June marks National Indigenous History Month. It’s a time to highlight the incredible contributions, varied cultures, and distinct heritage of the First Nations, Inuit, and Métis peoples, while paying tribute to them as an integral part of Canadian society. Kitchener rests on the traditional territories of the Anishinaabe, Haudenosaunee, and Neutral peoples. Each group has a distinct culture, language, and traditions, which have been an essential part of this land for countless generations. 

At the City of Kitchener, Council members and staff are committed to furthering our understanding of the history and current reality of Indigenous peoples and addressing the deep-rooted, systemic anti-Indigenous racism that exists today. The work of reconciliation is complicated, challenging and requires a critical eye on how power is distributed in organizations and embedded within structures. 

In 2019, we committed ourselves to responding to Call to Action #57 from the Truth and Reconciliation Commission, which began with the launch of intercultural competency training focusing on history, treaties, legislation and impact on First Nations, Metis and Inuit. In addition to classroom training, we have launched programming around days of significance, such as the development of learning toolkits and resources for the National Day for Truth and Reconciliation. 

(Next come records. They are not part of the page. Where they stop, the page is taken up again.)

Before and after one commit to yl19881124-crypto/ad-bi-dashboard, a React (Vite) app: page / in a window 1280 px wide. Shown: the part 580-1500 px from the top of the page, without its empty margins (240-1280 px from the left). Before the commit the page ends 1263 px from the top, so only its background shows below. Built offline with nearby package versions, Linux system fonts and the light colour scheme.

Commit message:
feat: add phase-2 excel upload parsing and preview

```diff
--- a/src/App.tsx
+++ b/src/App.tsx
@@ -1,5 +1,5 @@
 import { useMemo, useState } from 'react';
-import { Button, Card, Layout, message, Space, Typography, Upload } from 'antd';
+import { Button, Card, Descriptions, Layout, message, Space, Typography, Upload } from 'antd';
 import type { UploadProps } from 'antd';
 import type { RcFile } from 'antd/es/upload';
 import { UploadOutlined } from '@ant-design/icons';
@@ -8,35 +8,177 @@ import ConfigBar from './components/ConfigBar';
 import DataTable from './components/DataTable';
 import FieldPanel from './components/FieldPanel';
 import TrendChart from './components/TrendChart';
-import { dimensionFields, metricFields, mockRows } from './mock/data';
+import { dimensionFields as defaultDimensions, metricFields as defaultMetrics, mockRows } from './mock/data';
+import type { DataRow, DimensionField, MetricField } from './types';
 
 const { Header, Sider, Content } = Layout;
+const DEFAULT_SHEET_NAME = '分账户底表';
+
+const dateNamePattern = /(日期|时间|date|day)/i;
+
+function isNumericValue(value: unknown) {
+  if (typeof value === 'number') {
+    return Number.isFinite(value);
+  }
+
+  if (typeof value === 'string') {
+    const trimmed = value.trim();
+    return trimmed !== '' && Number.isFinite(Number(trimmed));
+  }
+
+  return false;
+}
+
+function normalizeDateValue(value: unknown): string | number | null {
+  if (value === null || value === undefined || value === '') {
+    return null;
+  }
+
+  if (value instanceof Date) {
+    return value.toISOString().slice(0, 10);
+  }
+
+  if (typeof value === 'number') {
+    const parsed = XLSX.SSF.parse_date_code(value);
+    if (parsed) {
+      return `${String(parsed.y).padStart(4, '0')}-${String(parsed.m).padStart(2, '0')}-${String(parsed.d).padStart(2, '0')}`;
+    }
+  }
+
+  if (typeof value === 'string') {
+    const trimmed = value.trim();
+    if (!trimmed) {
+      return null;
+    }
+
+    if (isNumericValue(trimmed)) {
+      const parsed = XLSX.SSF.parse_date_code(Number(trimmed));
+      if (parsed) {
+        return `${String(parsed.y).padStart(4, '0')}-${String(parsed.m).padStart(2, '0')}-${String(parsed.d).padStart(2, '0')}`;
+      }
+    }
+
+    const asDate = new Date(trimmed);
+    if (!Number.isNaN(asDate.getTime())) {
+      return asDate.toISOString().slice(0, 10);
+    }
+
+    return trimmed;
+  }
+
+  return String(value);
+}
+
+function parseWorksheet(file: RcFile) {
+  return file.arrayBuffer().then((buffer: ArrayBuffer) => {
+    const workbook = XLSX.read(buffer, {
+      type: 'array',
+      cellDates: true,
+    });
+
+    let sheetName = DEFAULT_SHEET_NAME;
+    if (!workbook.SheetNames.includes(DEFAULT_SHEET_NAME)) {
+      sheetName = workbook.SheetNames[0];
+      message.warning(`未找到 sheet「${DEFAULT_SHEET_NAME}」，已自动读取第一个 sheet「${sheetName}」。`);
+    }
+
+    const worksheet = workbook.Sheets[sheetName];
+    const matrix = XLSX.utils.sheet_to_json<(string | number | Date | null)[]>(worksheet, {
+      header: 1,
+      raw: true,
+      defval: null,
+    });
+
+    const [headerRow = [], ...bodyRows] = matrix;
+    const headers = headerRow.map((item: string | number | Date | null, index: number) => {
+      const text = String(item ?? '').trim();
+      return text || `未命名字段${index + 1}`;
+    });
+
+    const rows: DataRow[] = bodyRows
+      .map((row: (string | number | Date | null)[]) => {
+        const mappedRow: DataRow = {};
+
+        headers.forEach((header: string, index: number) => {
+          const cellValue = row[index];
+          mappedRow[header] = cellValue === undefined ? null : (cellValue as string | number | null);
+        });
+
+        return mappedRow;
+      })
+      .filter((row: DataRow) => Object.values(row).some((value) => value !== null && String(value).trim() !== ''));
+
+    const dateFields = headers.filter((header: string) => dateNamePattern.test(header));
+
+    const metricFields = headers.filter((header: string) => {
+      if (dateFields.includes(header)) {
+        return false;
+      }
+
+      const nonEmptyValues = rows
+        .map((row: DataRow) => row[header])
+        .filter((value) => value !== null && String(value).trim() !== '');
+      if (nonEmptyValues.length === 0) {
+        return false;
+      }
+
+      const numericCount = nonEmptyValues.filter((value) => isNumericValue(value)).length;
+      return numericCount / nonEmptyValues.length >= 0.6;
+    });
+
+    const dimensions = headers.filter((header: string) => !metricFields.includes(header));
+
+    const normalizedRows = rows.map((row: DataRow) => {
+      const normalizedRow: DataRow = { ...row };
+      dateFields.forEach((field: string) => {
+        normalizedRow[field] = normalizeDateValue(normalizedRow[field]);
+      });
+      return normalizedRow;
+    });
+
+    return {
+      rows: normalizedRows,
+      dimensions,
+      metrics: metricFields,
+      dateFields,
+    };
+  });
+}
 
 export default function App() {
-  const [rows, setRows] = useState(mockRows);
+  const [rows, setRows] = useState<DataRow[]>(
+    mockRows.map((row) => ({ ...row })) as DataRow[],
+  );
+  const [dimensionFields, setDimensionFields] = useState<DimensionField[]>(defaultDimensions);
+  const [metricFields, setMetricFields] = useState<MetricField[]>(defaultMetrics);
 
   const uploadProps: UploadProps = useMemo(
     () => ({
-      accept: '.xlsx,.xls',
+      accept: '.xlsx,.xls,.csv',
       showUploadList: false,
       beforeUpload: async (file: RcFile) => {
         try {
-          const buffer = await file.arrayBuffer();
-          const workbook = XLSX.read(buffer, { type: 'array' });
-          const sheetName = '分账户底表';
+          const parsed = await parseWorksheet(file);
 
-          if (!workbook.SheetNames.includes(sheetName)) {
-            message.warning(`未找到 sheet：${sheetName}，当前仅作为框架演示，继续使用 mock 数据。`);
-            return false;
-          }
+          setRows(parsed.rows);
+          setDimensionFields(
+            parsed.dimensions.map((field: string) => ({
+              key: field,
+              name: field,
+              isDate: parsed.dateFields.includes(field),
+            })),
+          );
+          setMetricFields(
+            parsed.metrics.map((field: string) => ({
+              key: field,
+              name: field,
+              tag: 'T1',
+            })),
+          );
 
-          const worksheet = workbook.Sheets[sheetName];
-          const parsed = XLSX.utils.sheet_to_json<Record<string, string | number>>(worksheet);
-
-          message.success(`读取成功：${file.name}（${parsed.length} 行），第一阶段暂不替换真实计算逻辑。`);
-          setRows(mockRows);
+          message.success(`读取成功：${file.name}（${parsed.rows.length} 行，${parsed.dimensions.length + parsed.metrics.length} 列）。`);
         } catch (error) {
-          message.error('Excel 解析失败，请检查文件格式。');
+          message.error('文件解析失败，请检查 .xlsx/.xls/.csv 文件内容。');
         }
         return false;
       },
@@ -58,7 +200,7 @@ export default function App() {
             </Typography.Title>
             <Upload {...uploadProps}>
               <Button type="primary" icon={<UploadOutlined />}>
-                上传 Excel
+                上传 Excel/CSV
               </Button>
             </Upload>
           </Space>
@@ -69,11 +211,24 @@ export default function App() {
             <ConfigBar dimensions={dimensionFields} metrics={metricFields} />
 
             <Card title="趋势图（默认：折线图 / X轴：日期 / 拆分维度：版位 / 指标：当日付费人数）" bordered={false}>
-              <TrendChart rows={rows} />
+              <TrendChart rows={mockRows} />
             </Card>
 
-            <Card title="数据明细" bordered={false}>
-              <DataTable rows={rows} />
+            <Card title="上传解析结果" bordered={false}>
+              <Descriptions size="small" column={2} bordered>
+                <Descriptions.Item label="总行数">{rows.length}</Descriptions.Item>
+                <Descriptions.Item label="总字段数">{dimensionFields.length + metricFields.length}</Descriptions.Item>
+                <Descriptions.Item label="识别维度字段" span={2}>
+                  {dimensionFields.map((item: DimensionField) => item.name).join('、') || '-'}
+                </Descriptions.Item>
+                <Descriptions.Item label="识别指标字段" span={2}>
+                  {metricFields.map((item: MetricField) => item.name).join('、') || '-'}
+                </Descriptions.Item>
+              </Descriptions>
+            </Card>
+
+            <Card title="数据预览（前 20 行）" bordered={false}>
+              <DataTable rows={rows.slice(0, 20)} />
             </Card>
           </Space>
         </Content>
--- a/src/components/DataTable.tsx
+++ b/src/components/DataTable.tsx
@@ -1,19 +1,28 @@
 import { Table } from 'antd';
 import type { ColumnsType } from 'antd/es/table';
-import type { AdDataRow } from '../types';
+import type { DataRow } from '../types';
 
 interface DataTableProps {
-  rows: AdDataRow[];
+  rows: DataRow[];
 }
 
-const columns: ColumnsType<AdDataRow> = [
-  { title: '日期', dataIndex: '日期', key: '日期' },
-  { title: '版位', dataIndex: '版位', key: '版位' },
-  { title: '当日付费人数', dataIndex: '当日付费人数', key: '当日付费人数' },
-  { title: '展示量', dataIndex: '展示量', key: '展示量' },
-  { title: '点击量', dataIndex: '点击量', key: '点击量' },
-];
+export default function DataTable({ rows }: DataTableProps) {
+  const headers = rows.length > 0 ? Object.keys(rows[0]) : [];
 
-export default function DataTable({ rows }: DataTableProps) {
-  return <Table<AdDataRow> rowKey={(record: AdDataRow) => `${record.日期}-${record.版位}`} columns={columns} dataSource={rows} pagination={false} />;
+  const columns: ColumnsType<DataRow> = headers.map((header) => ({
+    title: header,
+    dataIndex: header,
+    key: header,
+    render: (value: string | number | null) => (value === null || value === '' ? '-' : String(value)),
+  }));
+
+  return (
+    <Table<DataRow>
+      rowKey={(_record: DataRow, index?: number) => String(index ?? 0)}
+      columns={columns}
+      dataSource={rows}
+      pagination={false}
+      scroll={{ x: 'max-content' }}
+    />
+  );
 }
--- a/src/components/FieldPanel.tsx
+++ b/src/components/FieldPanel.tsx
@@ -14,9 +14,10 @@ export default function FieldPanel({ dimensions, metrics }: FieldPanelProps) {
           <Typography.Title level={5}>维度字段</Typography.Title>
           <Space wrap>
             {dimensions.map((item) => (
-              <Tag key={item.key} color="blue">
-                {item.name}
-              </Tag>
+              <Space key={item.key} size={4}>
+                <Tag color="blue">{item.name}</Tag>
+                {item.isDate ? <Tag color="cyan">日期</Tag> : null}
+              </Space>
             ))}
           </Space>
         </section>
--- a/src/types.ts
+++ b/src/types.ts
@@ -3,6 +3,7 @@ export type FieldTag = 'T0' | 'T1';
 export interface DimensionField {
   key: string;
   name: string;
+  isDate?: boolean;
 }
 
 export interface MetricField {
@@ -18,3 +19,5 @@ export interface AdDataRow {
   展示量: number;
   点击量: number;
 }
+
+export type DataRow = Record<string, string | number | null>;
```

We recognize that reconciliation entails adopting various approaches, such as the way we plan our parks and open spaceswhom we support with grant funding; how we design our training; and how we make decisions regarding our street and place names. 

The Renaming of Indian Road is an ongoing project that aligns with the Ontario Human Rights Commission's direction to recognize the enduring impact of colonialism on Indigenous peoples and the negative impacts the discriminatory display of names and images has on individuals and groups. 

Our parks and cemeteries team continues to work to build relationships with Indigenous and Urban Indigenous communities to transform park spaces like Huron Natural Area into places that better represent past and present Indigenous communities, art, culture and reflect current Indigenous initiatives. These dedicated gathering spaces will be a place for communities to hold ceremonies and celebrate cultural traditions. The city is also working on a number of initiatives focusing on Indigenous engagement and reconciliation. The Uniroyal Goodrich Planting project is a part of the LoveMyHood grant in which Wisahkotewinowak and a group of Mount Hope neighborhoods are planning to plant Indigenous plantings in Uniroyal Goodrich Park and around the nearby stormwater management pond. Our neighborhood development office is supporting this project. 

The RISE Fund is another key initiative to support Indigenous communities. The fund is a community grant that provides support for Black, Indigenous and racialized community-led organizations, programs, initiatives or events meant to decrease inequities and increase opportunities and well-being for those same communities in Kitchener. 

We acknowledge that we still have a long way to go toward reconciliation and eliminating discrimination against Indigenous peopleI urge all Kitchener residents to recognize National Indigenous History Month by learning about the history of Indigenous peoples. We need to reflect on the tragic facts of the Residential School system and acknowledge their presence in contemporary history. Each of us can do our part by committing to learning more, attending a local event, supporting an Indigenous business or artist or making a donation to a local Indigenous organization. 

Mayor Berry Vrbanovic on behalf of Kitchener Council